(Stored data entries)
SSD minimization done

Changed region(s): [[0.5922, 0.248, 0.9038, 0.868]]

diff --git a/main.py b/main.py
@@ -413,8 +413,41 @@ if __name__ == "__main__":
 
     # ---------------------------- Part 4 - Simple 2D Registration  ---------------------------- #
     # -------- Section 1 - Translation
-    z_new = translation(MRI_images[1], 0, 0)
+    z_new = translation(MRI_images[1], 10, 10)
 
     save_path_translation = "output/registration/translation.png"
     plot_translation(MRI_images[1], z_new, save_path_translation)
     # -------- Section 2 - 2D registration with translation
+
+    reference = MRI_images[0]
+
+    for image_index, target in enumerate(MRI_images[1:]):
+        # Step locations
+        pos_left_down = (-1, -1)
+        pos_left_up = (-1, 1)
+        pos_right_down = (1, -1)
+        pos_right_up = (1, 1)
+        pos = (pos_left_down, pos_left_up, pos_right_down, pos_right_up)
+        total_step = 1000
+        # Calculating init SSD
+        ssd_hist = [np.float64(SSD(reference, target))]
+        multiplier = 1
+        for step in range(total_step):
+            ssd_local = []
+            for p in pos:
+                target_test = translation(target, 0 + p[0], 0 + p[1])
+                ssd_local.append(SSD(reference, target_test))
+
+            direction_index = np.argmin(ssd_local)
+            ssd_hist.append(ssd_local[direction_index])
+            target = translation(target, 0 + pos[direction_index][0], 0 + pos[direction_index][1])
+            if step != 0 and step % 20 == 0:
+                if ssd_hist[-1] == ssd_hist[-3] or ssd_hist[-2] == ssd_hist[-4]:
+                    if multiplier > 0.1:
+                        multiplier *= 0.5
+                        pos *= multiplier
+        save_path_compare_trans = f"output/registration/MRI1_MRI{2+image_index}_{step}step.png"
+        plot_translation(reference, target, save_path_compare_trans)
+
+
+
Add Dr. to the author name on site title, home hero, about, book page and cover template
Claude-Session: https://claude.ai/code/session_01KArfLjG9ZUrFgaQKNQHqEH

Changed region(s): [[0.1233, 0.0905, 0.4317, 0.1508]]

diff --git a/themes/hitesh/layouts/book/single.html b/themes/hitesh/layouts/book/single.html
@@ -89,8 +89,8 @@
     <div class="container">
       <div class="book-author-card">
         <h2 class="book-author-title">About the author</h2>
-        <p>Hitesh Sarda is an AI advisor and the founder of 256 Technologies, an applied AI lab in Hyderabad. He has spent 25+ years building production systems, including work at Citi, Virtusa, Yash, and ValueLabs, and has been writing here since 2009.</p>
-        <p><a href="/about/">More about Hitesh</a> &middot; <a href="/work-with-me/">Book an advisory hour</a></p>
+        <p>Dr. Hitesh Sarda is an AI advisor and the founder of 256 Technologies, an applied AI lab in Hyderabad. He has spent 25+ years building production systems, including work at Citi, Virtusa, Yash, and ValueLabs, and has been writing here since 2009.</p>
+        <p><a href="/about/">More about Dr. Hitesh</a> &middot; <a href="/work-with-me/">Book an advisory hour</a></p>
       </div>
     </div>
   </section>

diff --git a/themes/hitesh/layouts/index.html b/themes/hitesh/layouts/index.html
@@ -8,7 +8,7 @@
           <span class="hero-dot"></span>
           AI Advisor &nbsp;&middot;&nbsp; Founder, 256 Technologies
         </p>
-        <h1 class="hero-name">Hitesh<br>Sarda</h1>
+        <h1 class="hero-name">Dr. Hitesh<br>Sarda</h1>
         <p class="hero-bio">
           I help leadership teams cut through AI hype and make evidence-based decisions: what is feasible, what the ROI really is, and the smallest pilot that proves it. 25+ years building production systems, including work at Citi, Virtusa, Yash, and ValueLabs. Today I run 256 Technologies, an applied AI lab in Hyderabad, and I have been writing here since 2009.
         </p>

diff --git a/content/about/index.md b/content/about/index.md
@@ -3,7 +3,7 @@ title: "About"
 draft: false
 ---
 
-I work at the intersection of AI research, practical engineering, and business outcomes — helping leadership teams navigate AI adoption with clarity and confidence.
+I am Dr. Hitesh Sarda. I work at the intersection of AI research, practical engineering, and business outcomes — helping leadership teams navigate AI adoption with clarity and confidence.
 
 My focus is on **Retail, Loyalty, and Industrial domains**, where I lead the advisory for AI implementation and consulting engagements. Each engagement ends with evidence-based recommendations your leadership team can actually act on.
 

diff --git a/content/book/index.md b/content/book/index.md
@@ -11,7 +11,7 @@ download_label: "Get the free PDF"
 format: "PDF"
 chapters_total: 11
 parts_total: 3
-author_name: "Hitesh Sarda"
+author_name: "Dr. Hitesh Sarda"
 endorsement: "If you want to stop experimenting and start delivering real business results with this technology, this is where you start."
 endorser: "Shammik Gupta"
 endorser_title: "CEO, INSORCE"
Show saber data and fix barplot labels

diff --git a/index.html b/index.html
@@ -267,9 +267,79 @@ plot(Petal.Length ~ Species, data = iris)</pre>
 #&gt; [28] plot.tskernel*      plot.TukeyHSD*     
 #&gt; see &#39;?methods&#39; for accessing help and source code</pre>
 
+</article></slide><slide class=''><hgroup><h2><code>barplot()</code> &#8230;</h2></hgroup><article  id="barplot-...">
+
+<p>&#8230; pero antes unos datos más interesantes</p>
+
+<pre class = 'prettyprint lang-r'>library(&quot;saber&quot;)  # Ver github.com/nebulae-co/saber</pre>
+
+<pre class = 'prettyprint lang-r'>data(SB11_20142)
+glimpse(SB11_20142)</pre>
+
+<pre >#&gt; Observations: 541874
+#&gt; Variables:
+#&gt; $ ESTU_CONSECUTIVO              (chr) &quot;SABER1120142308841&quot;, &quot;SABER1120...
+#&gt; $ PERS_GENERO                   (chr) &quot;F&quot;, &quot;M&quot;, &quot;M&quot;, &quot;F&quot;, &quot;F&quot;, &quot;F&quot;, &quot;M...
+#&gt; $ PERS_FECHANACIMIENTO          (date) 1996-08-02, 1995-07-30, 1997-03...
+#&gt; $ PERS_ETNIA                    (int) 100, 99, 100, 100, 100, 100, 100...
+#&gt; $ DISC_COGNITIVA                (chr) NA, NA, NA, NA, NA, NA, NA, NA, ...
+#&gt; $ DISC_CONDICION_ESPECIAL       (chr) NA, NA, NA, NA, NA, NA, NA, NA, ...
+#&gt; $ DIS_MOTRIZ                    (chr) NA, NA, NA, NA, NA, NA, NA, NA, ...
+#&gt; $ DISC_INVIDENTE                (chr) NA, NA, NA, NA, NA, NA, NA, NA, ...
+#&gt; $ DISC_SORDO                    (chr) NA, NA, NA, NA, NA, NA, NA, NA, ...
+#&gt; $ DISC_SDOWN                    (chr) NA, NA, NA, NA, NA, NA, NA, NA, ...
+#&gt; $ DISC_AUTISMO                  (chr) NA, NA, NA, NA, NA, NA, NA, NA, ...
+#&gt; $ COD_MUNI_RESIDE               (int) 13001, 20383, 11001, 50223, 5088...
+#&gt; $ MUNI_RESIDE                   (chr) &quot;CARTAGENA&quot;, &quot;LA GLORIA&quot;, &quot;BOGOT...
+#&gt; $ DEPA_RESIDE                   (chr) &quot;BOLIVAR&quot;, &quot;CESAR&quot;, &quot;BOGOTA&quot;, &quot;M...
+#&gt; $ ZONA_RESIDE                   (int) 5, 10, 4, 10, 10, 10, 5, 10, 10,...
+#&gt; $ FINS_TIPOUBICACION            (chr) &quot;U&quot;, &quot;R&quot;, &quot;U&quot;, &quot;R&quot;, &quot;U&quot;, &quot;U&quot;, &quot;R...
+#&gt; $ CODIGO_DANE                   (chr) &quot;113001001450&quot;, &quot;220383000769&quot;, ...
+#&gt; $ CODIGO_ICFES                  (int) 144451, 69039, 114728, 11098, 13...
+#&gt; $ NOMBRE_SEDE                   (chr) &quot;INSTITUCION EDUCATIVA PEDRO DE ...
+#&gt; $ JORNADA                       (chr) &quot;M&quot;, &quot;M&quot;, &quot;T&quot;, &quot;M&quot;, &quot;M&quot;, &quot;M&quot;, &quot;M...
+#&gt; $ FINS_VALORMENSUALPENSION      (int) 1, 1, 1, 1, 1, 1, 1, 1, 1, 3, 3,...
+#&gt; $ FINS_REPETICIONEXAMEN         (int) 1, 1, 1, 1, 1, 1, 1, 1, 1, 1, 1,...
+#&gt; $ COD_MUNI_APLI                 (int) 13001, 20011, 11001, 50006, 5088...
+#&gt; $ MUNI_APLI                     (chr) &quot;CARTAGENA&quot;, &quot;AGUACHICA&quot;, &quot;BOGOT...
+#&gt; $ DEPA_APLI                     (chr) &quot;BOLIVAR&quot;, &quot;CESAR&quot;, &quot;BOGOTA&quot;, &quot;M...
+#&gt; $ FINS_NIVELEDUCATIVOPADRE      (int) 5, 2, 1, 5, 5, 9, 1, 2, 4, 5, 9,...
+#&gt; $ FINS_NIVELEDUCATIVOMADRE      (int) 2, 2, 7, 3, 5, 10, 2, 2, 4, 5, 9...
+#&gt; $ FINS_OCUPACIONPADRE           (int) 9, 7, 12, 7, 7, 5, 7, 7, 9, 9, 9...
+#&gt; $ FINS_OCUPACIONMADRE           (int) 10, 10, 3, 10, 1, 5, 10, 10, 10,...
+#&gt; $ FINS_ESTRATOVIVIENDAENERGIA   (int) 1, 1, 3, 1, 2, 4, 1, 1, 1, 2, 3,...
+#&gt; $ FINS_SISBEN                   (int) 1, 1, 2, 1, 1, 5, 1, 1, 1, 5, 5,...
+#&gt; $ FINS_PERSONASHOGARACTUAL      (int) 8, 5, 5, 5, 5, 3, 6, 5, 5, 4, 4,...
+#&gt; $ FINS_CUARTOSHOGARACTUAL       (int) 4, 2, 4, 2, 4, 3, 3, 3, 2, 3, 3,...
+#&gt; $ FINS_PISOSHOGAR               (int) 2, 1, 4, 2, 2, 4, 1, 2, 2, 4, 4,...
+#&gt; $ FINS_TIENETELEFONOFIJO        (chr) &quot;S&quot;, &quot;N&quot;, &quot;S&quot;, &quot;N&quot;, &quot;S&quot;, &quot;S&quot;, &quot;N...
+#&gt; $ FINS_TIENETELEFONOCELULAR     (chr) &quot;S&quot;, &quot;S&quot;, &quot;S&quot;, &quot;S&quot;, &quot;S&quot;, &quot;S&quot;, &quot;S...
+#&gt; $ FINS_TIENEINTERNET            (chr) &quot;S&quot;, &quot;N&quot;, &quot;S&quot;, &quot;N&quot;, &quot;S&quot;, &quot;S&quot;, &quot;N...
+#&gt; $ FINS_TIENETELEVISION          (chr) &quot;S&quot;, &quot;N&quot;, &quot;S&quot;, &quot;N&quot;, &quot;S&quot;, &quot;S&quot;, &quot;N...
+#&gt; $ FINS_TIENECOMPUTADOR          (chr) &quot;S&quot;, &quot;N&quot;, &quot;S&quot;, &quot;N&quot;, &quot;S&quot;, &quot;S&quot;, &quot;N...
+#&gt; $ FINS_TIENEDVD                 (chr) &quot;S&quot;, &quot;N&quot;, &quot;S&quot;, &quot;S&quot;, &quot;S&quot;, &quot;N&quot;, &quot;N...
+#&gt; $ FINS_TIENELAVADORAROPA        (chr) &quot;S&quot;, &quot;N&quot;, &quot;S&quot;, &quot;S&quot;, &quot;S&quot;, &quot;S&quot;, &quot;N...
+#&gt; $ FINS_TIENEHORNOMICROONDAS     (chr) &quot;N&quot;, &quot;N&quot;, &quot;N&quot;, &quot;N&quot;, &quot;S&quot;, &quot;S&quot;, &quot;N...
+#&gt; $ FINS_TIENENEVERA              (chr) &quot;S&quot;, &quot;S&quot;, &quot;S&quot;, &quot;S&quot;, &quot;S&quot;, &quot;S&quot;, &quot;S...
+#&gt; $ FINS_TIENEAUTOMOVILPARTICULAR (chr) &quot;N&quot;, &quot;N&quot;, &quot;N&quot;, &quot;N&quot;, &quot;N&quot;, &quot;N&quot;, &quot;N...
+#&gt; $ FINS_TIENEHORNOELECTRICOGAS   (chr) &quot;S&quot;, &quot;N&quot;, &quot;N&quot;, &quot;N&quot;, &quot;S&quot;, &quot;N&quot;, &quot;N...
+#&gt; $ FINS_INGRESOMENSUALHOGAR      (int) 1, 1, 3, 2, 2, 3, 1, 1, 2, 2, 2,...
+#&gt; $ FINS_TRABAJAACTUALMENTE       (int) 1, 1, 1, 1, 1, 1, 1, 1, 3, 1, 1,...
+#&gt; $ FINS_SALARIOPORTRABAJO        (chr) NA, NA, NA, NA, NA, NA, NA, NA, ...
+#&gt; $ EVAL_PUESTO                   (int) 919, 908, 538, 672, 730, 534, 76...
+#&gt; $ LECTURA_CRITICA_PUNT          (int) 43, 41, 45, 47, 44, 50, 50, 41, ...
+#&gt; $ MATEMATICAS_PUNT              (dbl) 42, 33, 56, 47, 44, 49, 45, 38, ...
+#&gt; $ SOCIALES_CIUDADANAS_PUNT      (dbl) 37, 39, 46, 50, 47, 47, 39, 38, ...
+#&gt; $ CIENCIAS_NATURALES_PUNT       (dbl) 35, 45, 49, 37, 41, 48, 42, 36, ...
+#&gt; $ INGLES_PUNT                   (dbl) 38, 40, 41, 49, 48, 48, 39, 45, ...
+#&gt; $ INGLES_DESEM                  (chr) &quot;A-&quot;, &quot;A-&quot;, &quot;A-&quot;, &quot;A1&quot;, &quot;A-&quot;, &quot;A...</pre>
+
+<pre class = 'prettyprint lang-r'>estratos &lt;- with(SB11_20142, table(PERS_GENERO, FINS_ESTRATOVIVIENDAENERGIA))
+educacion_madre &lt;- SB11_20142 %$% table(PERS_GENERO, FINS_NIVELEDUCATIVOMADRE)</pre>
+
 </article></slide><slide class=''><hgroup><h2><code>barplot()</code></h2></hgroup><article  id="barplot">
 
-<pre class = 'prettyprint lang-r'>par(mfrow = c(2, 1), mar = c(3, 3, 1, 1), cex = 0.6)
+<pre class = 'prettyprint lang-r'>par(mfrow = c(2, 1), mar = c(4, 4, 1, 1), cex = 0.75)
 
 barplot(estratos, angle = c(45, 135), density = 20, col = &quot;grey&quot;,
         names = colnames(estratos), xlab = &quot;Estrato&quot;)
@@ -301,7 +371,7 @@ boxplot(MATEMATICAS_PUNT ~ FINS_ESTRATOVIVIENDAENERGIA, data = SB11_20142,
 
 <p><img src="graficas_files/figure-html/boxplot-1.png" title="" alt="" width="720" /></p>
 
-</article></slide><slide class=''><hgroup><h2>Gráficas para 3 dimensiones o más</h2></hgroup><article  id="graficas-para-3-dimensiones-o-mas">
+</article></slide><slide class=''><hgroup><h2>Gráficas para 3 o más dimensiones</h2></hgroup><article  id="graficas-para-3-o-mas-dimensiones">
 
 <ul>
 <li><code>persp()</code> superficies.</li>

WHAT IS EXPECTED: Pull out every line of the entries that includes the word "teams".

RESPONSE AREA:
           I help leadership teams cut through AI hype and make evidence-based decisions: what is feasible, what the ROI really is, and the smallest pilot that proves it. 25+ years building production systems, including work at Citi, Virtusa, Yash, and ValueLabs. Today I run 256 Technologies, an applied AI lab in Hyderabad, and I have been writing here since 2009.
-I work at the intersection of AI research, practical engineering, and business outcomes — helping leadership teams navigate AI adoption with clarity and confidence.
+I am Dr. Hitesh Sarda. I work at the intersection of AI research, practical engineering, and business outcomes — helping leadership teams navigate AI adoption with clarity and confidence.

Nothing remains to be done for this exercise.